These marketers up until three months ago sourced their foreign exchange from the Central Bank of Nigeria at the official rate. However, since late last year, independent marketers have brought in little or no fuel because they have been unable to get foreign exchange from the CBN. The CBN simply did not have enough. (In April, oil earnings dipped to $550 million. The amount required for fuel importation alone is about $225million!) .
Meanwhile, NNPC tried to cover the 50% shortfall by dedicating more export crude for domestic consumption. Besides the short-term depletion of the Federation Account, which is where the FG and States are paid from, and further cash-call debts piling up, NNPC also lacked the capacity to distribute 100% of local consumption around the country. Previously, they were responsible for only about 50%. (Partly the reason for the lingering scarcity).

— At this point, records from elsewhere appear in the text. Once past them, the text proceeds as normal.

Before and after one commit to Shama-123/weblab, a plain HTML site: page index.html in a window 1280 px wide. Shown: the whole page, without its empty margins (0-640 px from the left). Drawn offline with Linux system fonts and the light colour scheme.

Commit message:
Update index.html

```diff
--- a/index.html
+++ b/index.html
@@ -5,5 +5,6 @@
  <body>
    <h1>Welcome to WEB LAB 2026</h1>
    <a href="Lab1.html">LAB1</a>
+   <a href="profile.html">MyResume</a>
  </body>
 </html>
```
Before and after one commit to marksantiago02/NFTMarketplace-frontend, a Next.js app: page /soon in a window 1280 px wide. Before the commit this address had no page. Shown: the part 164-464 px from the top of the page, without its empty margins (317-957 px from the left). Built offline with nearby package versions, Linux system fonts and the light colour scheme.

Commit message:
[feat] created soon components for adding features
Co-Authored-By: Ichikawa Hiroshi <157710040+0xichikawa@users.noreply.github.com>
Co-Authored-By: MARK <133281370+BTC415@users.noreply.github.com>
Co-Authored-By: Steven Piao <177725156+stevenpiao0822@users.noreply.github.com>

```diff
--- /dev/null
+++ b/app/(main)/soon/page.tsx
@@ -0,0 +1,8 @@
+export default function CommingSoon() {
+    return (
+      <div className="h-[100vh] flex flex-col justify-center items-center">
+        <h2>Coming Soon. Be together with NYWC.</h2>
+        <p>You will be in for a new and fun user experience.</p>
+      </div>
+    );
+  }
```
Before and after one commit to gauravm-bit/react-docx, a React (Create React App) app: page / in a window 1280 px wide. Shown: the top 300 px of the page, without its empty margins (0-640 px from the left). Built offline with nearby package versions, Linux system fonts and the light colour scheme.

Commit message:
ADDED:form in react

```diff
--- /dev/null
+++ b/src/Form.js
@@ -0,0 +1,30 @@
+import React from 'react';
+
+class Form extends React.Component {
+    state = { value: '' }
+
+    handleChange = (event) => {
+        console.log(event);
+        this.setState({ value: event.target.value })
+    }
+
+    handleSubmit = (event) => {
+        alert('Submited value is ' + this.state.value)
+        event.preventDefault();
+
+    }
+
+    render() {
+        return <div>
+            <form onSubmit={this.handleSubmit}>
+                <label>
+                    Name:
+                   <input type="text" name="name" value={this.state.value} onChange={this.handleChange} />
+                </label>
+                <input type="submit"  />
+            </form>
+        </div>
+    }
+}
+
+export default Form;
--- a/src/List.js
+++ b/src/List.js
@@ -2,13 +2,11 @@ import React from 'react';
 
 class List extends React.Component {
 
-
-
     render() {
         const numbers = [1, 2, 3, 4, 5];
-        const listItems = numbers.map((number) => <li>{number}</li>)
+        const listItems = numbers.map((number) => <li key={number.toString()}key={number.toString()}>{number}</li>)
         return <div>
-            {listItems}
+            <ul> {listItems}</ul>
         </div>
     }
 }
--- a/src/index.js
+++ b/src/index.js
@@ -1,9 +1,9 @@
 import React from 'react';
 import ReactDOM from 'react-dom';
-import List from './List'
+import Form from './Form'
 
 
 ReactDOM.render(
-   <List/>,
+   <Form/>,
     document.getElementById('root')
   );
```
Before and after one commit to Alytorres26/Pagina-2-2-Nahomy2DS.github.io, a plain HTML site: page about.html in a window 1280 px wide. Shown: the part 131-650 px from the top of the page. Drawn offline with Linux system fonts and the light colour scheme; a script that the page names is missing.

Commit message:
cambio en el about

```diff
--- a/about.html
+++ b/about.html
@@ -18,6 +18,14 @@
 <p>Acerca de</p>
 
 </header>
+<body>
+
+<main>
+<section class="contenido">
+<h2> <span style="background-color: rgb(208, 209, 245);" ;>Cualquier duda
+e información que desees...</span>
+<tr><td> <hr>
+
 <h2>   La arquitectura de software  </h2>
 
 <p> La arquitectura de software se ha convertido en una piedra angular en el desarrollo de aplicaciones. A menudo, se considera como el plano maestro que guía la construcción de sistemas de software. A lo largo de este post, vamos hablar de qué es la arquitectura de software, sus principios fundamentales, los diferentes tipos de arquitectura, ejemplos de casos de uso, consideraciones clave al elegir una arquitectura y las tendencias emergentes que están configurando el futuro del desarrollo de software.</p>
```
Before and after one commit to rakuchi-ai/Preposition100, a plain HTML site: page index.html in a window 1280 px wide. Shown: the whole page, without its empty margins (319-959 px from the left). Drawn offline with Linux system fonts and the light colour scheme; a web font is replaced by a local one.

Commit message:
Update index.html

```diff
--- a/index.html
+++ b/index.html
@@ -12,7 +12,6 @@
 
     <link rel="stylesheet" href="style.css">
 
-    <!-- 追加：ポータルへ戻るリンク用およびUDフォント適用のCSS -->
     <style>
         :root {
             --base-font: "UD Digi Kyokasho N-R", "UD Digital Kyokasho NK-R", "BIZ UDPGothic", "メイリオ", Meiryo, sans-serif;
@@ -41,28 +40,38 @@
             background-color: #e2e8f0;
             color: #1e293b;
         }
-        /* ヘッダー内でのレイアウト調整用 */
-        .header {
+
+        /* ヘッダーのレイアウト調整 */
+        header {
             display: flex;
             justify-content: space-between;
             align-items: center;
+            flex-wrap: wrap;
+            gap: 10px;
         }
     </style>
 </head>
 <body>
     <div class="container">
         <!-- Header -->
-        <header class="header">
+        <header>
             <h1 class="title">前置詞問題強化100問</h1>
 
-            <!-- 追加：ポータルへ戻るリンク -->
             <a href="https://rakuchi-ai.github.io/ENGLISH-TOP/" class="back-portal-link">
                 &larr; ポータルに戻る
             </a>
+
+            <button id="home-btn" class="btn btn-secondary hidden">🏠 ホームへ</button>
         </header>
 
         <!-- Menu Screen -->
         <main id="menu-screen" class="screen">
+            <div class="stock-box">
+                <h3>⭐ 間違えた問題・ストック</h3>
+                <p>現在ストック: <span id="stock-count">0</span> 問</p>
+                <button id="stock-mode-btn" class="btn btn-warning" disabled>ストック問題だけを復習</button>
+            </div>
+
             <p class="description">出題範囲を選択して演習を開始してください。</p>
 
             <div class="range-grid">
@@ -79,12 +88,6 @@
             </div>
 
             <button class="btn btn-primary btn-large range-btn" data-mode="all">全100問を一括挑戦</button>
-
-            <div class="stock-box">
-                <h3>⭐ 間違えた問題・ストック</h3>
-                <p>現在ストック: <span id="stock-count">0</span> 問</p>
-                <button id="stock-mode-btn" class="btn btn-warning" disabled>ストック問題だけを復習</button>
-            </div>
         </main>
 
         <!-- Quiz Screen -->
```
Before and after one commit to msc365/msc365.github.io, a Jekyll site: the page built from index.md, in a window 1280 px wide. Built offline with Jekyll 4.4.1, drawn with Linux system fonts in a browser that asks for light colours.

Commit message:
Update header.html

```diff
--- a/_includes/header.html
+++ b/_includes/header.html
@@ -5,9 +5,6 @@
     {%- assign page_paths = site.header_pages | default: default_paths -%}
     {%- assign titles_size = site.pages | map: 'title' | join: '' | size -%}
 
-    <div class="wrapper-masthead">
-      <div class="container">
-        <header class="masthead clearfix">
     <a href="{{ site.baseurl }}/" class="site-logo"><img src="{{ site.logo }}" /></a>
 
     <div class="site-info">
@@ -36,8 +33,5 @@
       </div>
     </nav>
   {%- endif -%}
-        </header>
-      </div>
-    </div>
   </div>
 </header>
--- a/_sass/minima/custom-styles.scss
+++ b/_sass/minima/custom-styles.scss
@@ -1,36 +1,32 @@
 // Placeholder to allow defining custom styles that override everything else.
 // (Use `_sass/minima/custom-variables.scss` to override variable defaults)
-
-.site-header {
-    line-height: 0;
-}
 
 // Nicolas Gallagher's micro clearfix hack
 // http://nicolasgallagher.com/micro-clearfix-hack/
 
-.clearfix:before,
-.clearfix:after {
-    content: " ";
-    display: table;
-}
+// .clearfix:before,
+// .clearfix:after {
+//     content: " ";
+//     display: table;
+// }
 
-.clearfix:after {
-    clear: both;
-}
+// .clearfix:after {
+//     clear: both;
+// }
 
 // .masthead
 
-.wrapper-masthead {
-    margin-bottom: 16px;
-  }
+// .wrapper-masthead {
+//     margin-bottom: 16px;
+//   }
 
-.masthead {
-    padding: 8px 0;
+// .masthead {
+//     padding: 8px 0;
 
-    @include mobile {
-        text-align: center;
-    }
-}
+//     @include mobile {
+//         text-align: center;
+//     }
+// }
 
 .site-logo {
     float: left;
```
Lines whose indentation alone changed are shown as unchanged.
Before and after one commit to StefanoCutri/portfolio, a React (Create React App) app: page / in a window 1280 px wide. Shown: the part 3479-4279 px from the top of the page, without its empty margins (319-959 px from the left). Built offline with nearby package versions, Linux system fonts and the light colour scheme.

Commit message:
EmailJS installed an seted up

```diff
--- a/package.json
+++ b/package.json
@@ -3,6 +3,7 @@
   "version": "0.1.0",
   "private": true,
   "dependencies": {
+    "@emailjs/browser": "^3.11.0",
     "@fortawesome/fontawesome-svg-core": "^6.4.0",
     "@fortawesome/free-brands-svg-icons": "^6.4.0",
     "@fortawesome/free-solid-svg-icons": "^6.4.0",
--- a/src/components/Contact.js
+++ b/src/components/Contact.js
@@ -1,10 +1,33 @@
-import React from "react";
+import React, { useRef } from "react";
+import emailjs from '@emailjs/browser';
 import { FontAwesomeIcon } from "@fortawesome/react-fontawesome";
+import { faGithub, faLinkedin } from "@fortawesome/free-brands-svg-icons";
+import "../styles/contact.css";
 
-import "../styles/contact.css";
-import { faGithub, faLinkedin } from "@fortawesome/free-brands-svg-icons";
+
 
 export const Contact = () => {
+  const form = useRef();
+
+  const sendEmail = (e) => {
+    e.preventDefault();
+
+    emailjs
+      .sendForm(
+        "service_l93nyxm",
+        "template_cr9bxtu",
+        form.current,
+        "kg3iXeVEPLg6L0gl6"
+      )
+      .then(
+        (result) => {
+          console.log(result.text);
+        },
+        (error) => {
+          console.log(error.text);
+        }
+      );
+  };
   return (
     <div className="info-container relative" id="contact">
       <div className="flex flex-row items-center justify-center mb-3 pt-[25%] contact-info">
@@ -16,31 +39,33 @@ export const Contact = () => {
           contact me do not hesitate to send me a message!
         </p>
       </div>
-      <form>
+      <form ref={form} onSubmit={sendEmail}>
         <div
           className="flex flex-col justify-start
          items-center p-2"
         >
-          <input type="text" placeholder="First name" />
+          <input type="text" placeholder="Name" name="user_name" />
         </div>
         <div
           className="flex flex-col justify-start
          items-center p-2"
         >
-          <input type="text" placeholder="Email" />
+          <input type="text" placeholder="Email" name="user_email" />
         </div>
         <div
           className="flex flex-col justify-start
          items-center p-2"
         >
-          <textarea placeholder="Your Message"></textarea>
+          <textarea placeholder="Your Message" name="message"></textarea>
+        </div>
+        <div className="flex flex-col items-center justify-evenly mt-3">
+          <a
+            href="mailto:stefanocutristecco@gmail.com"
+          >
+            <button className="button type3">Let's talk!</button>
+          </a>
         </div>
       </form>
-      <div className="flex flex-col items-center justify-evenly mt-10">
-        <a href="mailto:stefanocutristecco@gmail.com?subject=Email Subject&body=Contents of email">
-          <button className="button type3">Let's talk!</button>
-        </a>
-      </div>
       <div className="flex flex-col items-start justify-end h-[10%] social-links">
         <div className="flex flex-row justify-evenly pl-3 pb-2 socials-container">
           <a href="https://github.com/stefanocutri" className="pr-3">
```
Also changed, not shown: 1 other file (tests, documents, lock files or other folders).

We realised that we were left with only one option. This was to allow independent marketers and any Nigerian entity to source their own foreign exchange and import fuel. We expect that foreign exchange will be sourced at an average of about N285 to the dollar, (current interbank rate). They would then be restricted to selling at a price between N135 and N145 per litre.
We expect that with competition, more private refineries, and NNPC refineries working at full capacity, prices will drop considerably. Our target is that by Q4 2018 we should be producing 70% of our fuel needs locally. At the moment even if all the refineries are working optimally they will produce just about 40% of our domestic fuel needs.
You will notice that I have not mentioned other details of the PPRA cost template. I wanted to focus on the cost component largely responsible for the substantial rise, namely foreign exchange. This is therefore not a subsidy removal issue but a foreign exchange problem, in the face of dwindling earnings.
Thank you all.
VICE PRESIDENT YEMI OSINBAJO, SAN
May 13, 2016